I was in Sao Paulo, Brazil at the lobby of a hotel waiting with my client to meet our Brazilian hosts whom I did not know. One of the men looked up from his cell phone and startled me by saying, “Aren’t you Maurilio? I follow you on Twitter.” The same scenario happened a few weeks later in Singapore as I attended TWR’s Asia partners’ meeting. Since then I have heard from people in New Zealand, Europe, Africa and other parts of the world who read my posts. I have come to grips with the fact that I’m a global brand. While that might sound pretentious and grandiose, I think it’s true of anyone who has an online presence. We all know the internet doesn’t stop at the end of town, ( I had one client who wanted to launch his website in Tennessee first, however), but I’m not sure most of us have thought of ourselves as a global brand. I know I haven’t. But If that’s true, what are some of the implications?

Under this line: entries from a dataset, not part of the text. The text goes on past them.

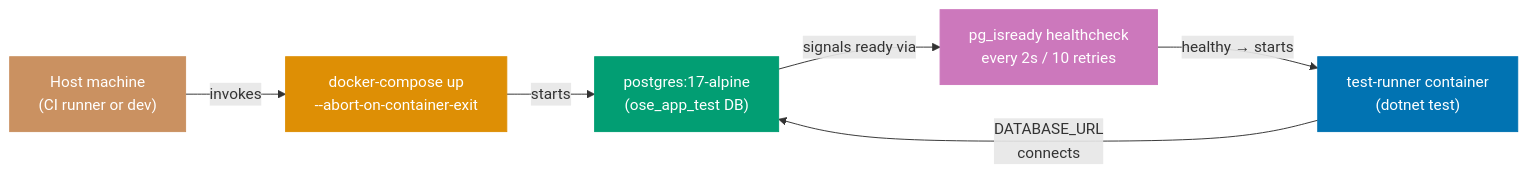
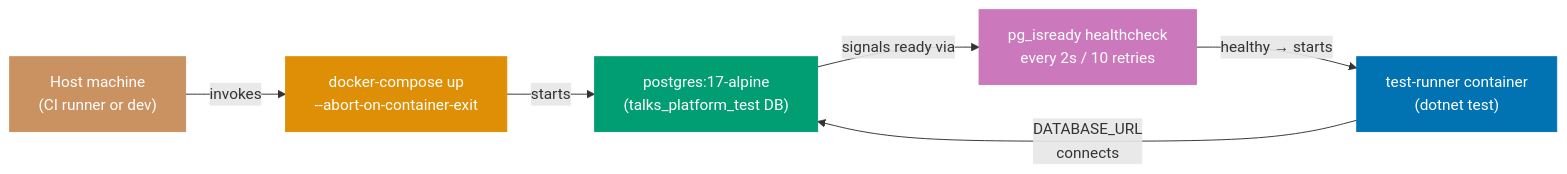
One commit to wahidyankf/open-sharia-enterprise changed the diagram in apps/ayokoding-web/content/en/learn/software-engineering/architecture/ddd-hexagonal-in-practice/fp-in-the-field/advanced.md. Above: the diagram before and after it, drawn with Mermaid. The commit also changed other lines of this file and 11 other files, not shown here.

````diff
--- a/apps/ayokoding-web/content/en/learn/software-engineering/architecture/ddd-hexagonal-in-practice/fp-in-the-field/advanced.md
+++ b/apps/ayokoding-web/content/en/learn/software-engineering/architecture/ddd-hexagonal-in-practice/fp-in-the-field/advanced.md
@@ -138,20 +136,20 @@
 ```mermaid
 flowchart LR
     host["Host machine\n(CI runner or dev)"]:::brown
     compose["docker-compose up\n--abort-on-container-exit"]:::orange
-    pg["postgres:17-alpine\n(ose_app_test DB)"]:::teal
+    pg["postgres:17-alpine\n(talks_platform_test DB)"]:::teal
     runner["test-runner container\n(dotnet test)"]:::blue
     hc["pg_isready healthcheck\nevery 2s / 10 retries"]:::purple
 
     host -->|"invokes"| compose
     compose -->|"starts"| pg
     pg -->|"signals ready via"| hc
     hc -->|"healthy → starts"| runner
     runner -->|"DATABASE_URL\nconnects"| pg
 
     classDef brown fill:#CA9161,color:#fff,stroke:#CA9161
     classDef orange fill:#DE8F05,color:#fff,stroke:#DE8F05
     classDef teal fill:#029E73,color:#fff,stroke:#029E73
     classDef blue fill:#0173B2,color:#fff,stroke:#0173B2
     classDef purple fill:#CC78BC,color:#fff,stroke:#CC78BC
 ```
````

You don’t speak just for yourself. Privacy or not, if you’re online you have chosen to open your thoughts and ideas to the rest of the world. , Your opinions, thoughts, rants, likes and dislikes are available for the planet to see. Your brand is a reflection of all of your online persona. Don’t ever assume that “people who know me know I’m joking.” Most people online will never meet you. You represent your personal brand as well as your employer, your faith and, yes, even your country, like it or not.
Your words matter. Once you realize you’re writing for the world, you’ll begin to think about how your vocabulary and writing style will come across to those in other English-speaking countries as well as those who might be reading your posts as a second or third language. Making your thoughts and ideas as clear as possible and free of unnecessary jargon becomes a priority. Slang might be funny to your friends, but might completely bypass a global audience. Remember, you’re not writing a Ke$ha song. (You might say I just broke my own rule by alluding to Ke$ha. Unfortunately, for humanity, she’s known world wide)
Your scope dictates your reach. If you want to reach beyond your hometown, find content that appeals to people everywhere. Even when a topic is personal, there’s always an universal element you can bring out. No matter how far geographically apart we are, certain topics and ideas bring “tribes” together from around the world. For example, runners in Singapore, Sao Paulo or Vienna share a common interest.
What other implications does being a global brand have?